**PROMPT**: When you copy the entries, match them exactly and omit the pictures.

#### EXERCISE INPUT

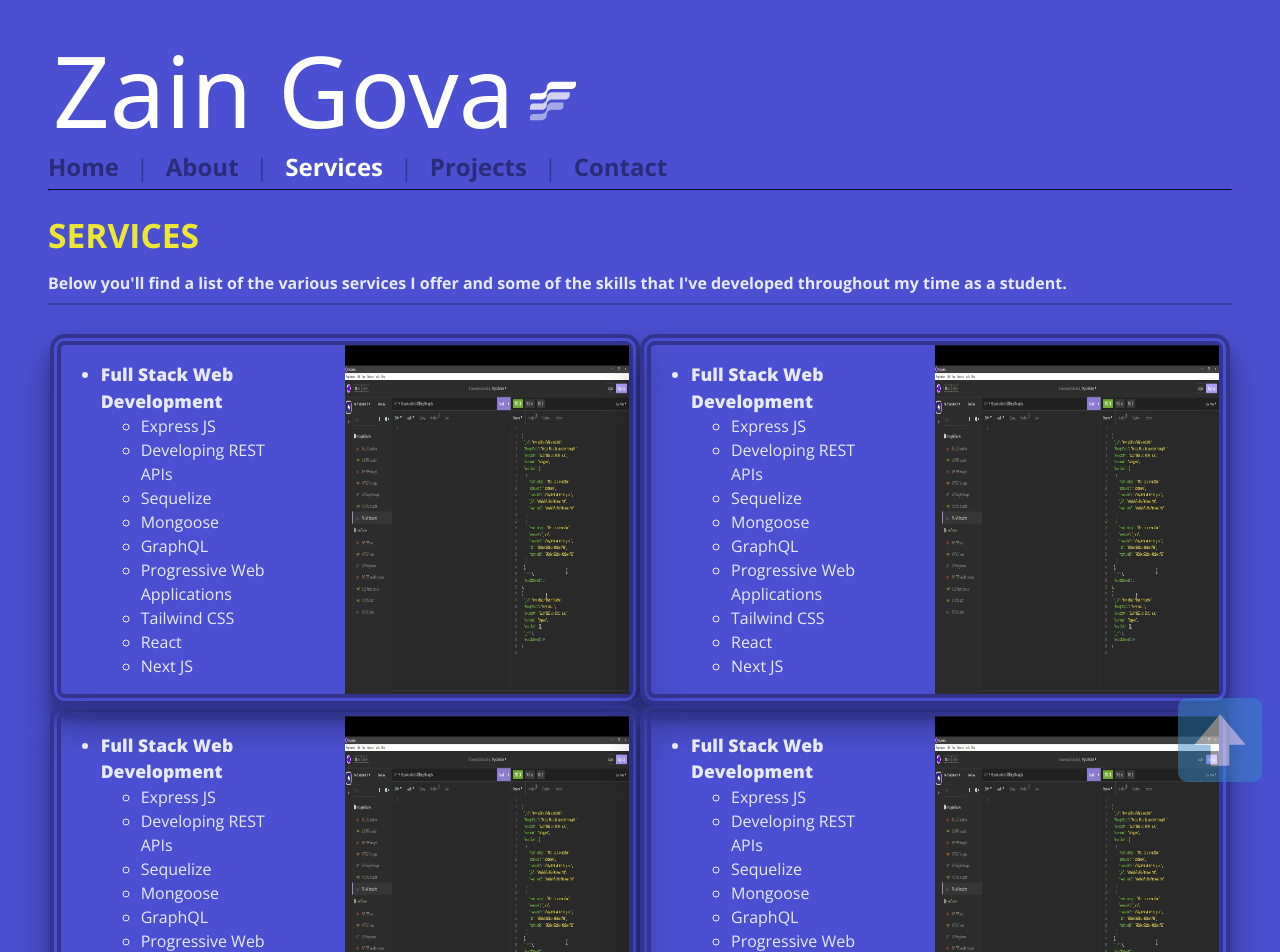
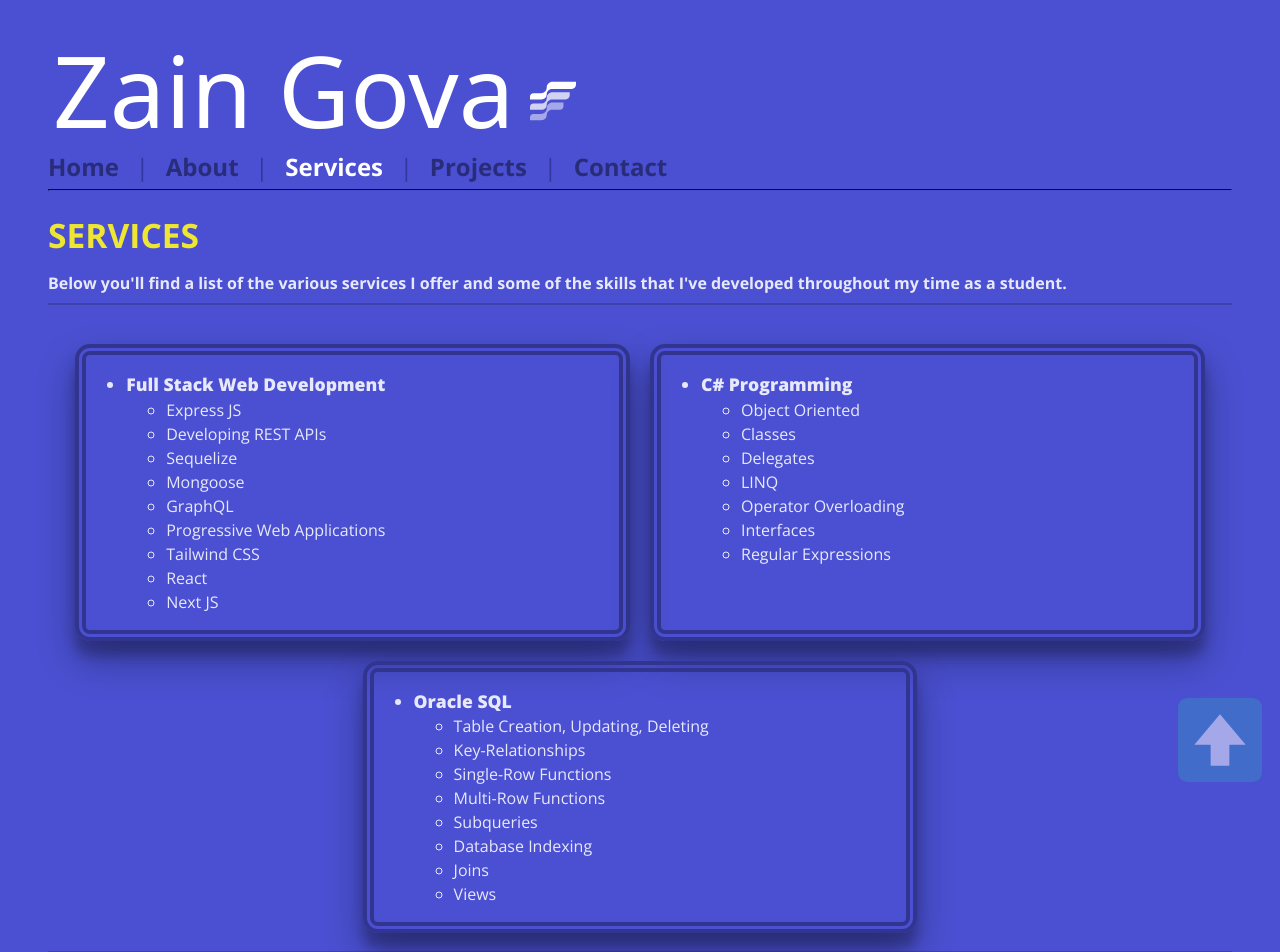
Before and after one commit to zaingova/Portfolio, a React (Vite) app: page /services in a window 1280 px wide. Shown: the top 952 px of the page. Built offline with nearby package versions, Linux system fonts and the light colour scheme; a web font is replaced by a local one.

Commit message:
added content to services page

```diff
--- a/src/components/About.jsx
+++ b/src/components/About.jsx
@@ -5,7 +5,7 @@
 const resumeImg = new URL('../assets/resumeImg.png', import.meta.url).href
 const portrait = new URL('../assets/portrait.PNG', import.meta.url).href
 const portrait2 = new URL('../assets/portrait2.JPG', import.meta.url).href
-const food = new URL('../assets/food.JPG', import.meta.url).href
+const food = new URL('../assets/food.jpg', import.meta.url).href
 
 
 export default function About() {
--- a/src/components/Services.jsx
+++ b/src/components/Services.jsx
@@ -28,58 +28,35 @@
                             <li>Next JS</li>
                         </ul>
                     </ul>
-                    <img src={backendAPI} className="servicesImg"></img>
                 </div>
                 <div className="servicesCard">
                     <ul>
-                        <li className="servicesTitle">Full Stack Web Development</li>
+                        <li className="servicesTitle">C# Programming</li>
                         <ul className="servicesDesc">
-                            <li>Express JS</li>
-                            <li>Developing REST APIs</li>
-                            <li>Sequelize</li>
-                            <li>Mongoose</li>
-                            <li>GraphQL</li>
-                            <li>Progressive Web Applications</li>
-                            <li>Tailwind CSS</li>
-                            <li>React</li>
-                            <li>Next JS</li>
+                            <li>Object Oriented</li>
+                            <li>Classes</li>
+                            <li>Delegates</li>
+                            <li>LINQ</li>
+                            <li>Operator Overloading</li>
+                            <li>Interfaces</li>
+                            <li>Regular Expressions</li>
                         </ul>
                     </ul>
-                    <img src={backendAPI} className="servicesImg"></img>
                 </div>
                 <div className="servicesCard">
                     <ul>
-                        <li className="servicesTitle">Full Stack Web Development</li>
+                        <li className="servicesTitle">Oracle SQL</li>
                         <ul className="servicesDesc">
-                            <li>Express JS</li>
-                            <li>Developing REST APIs</li>
-                            <li>Sequelize</li>
-                            <li>Mongoose</li>
-                            <li>GraphQL</li>
-                            <li>Progressive Web Applications</li>
-                            <li>Tailwind CSS</li>
-                            <li>React</li>
-                            <li>Next JS</li>
+                            <li>Table Creation, Updating, Deleting</li>
+                            <li>Key-Relationships</li>
+                            <li>Single-Row Functions</li>
+                            <li>Multi-Row Functions</li>
+                            <li>Subqueries</li>
+                            <li>Database Indexing</li>
+                            <li>Joins</li>
+                            <li>Views</li>
                         </ul>
                     </ul>
-                    <img src={backendAPI} className="servicesImg"></img>
-                </div>
-                <div className="servicesCard">
-                    <ul>
-                        <li className="servicesTitle">Full Stack Web Development</li>
-                        <ul className="servicesDesc">
-                            <li>Express JS</li>
-                            <li>Developing REST APIs</li>
-                            <li>Sequelize</li>
-                            <li>Mongoose</li>
-                            <li>GraphQL</li>
-                            <li>Progressive Web Applications</li>
-                            <li>Tailwind CSS</li>
-                            <li>React</li>
-                            <li>Next JS</li>
-                        </ul>
-                    </ul>
-                    <img src={backendAPI} className="servicesImg"></img>
                 </div>
             </div>
             <hr className="hrLight"></hr>
--- a/src/index.css
+++ b/src/index.css
@@ -132,7 +132,7 @@
 }
 
 .contactForm {
-  width: 40%;
+  width: 70%;
   background-color: #4a50d1;
   border: 11px double #292d79;
   border-radius: 20px;
@@ -338,7 +338,8 @@
   display: flex;
   /* padding: 2em; */
   gap: 3.5em;
-  width: 48%;
+  margin: 10px;
+  width: 45%;
   border: 11px double #31358f;
   border-radius: 15px;
   box-shadow: rgba(0, 0, 0, 0.3) 0px 19px 38px, rgba( 0, 0, 0, 0.22) 0px 15px 12px;
@@ -347,6 +348,7 @@
 .servicesImg {
   width: 50%;
   float: right;
+  margin: 20px;
 }
 
 .content {
```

########

**RESPONSE**:
Before and after one commit to zaingova/Portfolio, a React (Vite) app: page /services in a window 1280 px wide. Shown: the top 952 px of the page. Built offline with nearby package versions, Linux system fonts and the light colour scheme; a web font is replaced by a local one.

Commit message:
added content to services page

```diff
--- a/src/components/About.jsx
+++ b/src/components/About.jsx
@@ -5,7 +5,7 @@
 const resumeImg = new URL('../assets/resumeImg.png', import.meta.url).href
 const portrait = new URL('../assets/portrait.PNG', import.meta.url).href
 const portrait2 = new URL('../assets/portrait2.JPG', import.meta.url).href
-const food = new URL('../assets/food.JPG', import.meta.url).href
+const food = new URL('../assets/food.jpg', import.meta.url).href
 
 
 export default function About() {
--- a/src/components/Services.jsx
+++ b/src/components/Services.jsx
@@ -28,58 +28,35 @@
                             <li>Next JS</li>
                         </ul>
                     </ul>
-                    <img src={backendAPI} className="servicesImg"></img>
                 </div>
                 <div className="servicesCard">
                     <ul>
-                        <li className="servicesTitle">Full Stack Web Development</li>
+                        <li className="servicesTitle">C# Programming</li>
                         <ul className="servicesDesc">
-                            <li>Express JS</li>
-                            <li>Developing REST APIs</li>
-                            <li>Sequelize</li>
-                            <li>Mongoose</li>
-                            <li>GraphQL</li>
-                            <li>Progressive Web Applications</li>
-                            <li>Tailwind CSS</li>
-                            <li>React</li>
-                            <li>Next JS</li>
+                            <li>Object Oriented</li>
+                            <li>Classes</li>
+                            <li>Delegates</li>
+                            <li>LINQ</li>
+                            <li>Operator Overloading</li>
+                            <li>Interfaces</li>
+                            <li>Regular Expressions</li>
                         </ul>
                     </ul>
-                    <img src={backendAPI} className="servicesImg"></img>
                 </div>
                 <div className="servicesCard">
                     <ul>
-                        <li className="servicesTitle">Full Stack Web Development</li>
+                        <li className="servicesTitle">Oracle SQL</li>
                         <ul className="servicesDesc">
-                            <li>Express JS</li>
-                            <li>Developing REST APIs</li>
-                            <li>Sequelize</li>
-                            <li>Mongoose</li>
-                            <li>GraphQL</li>
-                            <li>Progressive Web Applications</li>
-                            <li>Tailwind CSS</li>
-                            <li>React</li>
-                            <li>Next JS</li>
+                            <li>Table Creation, Updating, Deleting</li>
+                            <li>Key-Relationships</li>
+                            <li>Single-Row Functions</li>
+                            <li>Multi-Row Functions</li>
+                            <li>Subqueries</li>
+                            <li>Database Indexing</li>
+                            <li>Joins</li>
+                            <li>Views</li>
                         </ul>
                     </ul>
-                    <img src={backendAPI} className="servicesImg"></img>
-                </div>
-                <div className="servicesCard">
-                    <ul>
-                        <li className="servicesTitle">Full Stack Web Development</li>
-                        <ul className="servicesDesc">
-                            <li>Express JS</li>
-                            <li>Developing REST APIs</li>
-                            <li>Sequelize</li>
-                            <li>Mongoose</li>
-                            <li>GraphQL</li>
-                            <li>Progressive Web Applications</li>
-                            <li>Tailwind CSS</li>
-                            <li>React</li>
-                            <li>Next JS</li>
-                        </ul>
-                    </ul>
-                    <img src={backendAPI} className="servicesImg"></img>
                 </div>
             </div>
             <hr className="hrLight"></hr>
--- a/src/index.css
+++ b/src/index.css
@@ -132,7 +132,7 @@
 }
 
 .contactForm {
-  width: 40%;
+  width: 70%;
   background-color: #4a50d1;
   border: 11px double #292d79;
   border-radius: 20px;
@@ -338,7 +338,8 @@
   display: flex;
   /* padding: 2em; */
   gap: 3.5em;
-  width: 48%;
+  margin: 10px;
+  width: 45%;
   border: 11px double #31358f;
   border-radius: 15px;
   box-shadow: rgba(0, 0, 0, 0.3) 0px 19px 38px, rgba( 0, 0, 0, 0.22) 0px 15px 12px;
@@ -347,6 +348,7 @@
 .servicesImg {
   width: 50%;
   float: right;
+  margin: 20px;
 }
 
 .content {
```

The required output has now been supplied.